Buying new items when a problem occurs with an older object hasn’t always been the first instinct. Got a shoe separating from its sole? Today, we might head to Wellington Avenue, to one of the malls or look for a new pair online to see if something that might catch our eye. In the late 19th century and throughout the 20th century, however, purchasing a new pair of shoes was often a considerable investment for families, especially families with young children. Visiting a local cobbler or shoe store offering repair services, such as E.O. Wickham’s or A.E. Wiltshire Shoe Repair, could often extend the life of a pair of shoes, sometimes for decades depending on the level of care and maintenance paid to a pair of shoes and the material composition of the shoe.
Saving Your Sole:
Re-soling or adding soles to shoes was (and continues to be, although much less common) one way of making shoes last longer. Sole and heel menders, such as the ones found in a Shoe Repair Kit donated to the Chilliwack Museum and Archives, could be attached to the underside of the shoe and were typically affixed with nails.
While driving nails into ones shoes may no longer be common outside of the cobbling profession, modern adhesives such as Shoe Goo allow for young and old alike to fully re-tread well-worn footwear, re-attach separating soles and fill holes at their convenience without use of a hammer or specialized tools.
A Lasting Impression:
Shoe lasts were and continue to play a key role in the manufacture and repair of footwear. Traditionally made from wood or metal, shoe lasts are foot-shaped inserts used by cobblers to form and fill-out shoes while not being worn by a person. Shoe lasts come in a wide variety of shapes and sizes to accommodate the different styles of feet and the different types of shoes people wear. They can be used as a base around which to craft a shoe or as a form to hold the shoe’s shape whilst being repaired. Shoe lasts are different than shoe trees or shoe stretchers, which are used more frequently to hold or expand the shoe’s shape when not being worn.

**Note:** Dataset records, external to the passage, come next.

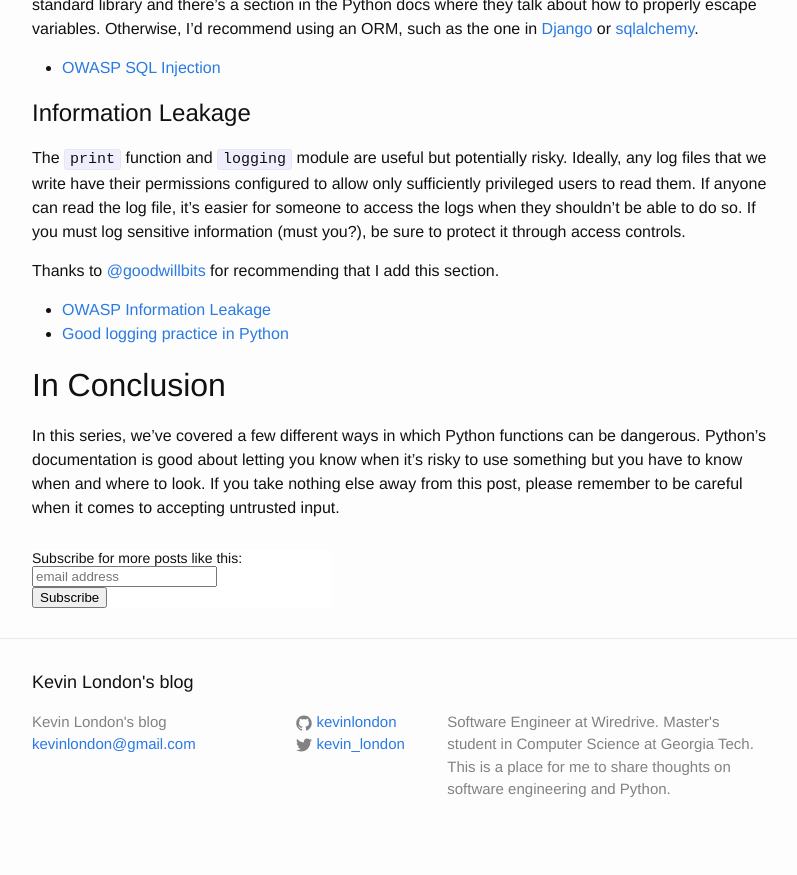
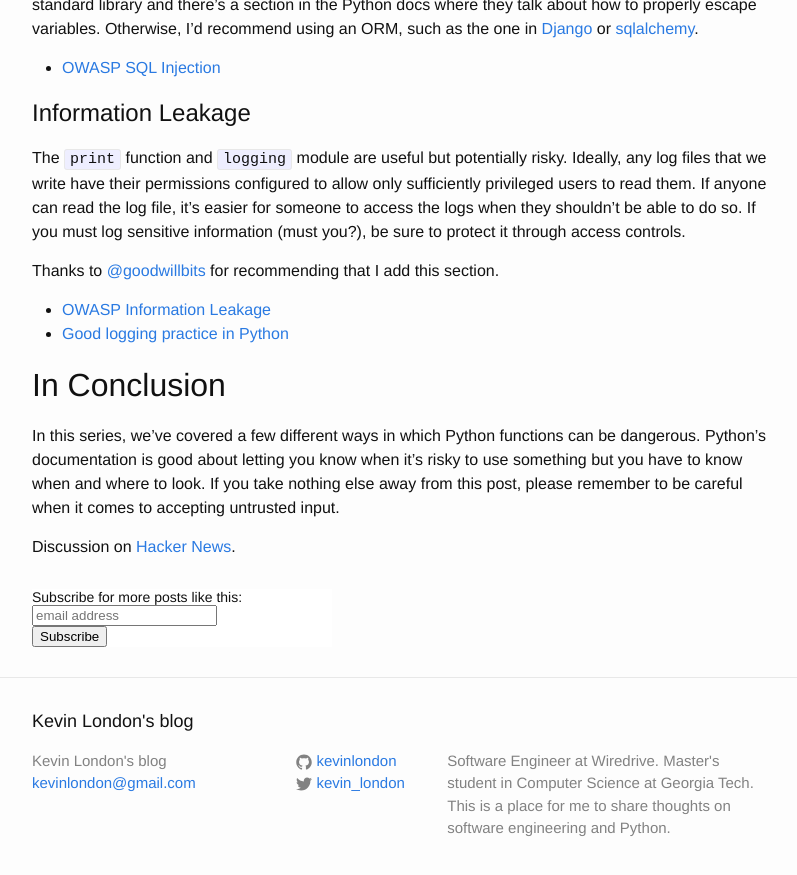
Before and after one commit to kevinlondon/kevinlondon.github.io, a Jekyll site: the page built from _posts/2015-08-15-dangerous-python-functions-pt2.md, in a window 1280 px wide and 900 px high, scrolled down 4113 px. Shown: the top 875 px of the window, without its empty margins (238-1035 px from the left). Built offline with Jekyll 4.4.1, drawn with Linux system fonts in a browser that asks for light colours; comment, search, counter and statistics services are not loaded.

Commit message:
Include hackernews link.

```diff
--- a/_posts/2015-08-15-dangerous-python-functions-pt2.md
+++ b/_posts/2015-08-15-dangerous-python-functions-pt2.md
@@ -262,3 +262,5 @@ can be dangerous. Python's documentation is good about letting you know when
 it's risky to use something but you have to know when and where to look.  If
 you take nothing else away from this post, please remember to be careful when
 it comes to accepting untrusted input.
+
+Discussion on [Hacker News](https://news.ycombinator.com/item?id=10067207).
```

At the Chilliwack Museum and Archives, we are proud to house a variety of artifacts that have been donated by the community, including examples of historic footwear and tools used to make and mend shoes and boots of all shapes and sizes. To donate to our object collection, please feel free to contact me by email at firstname.lastname@example.org or by phone at 604-795-5210 ext. 105.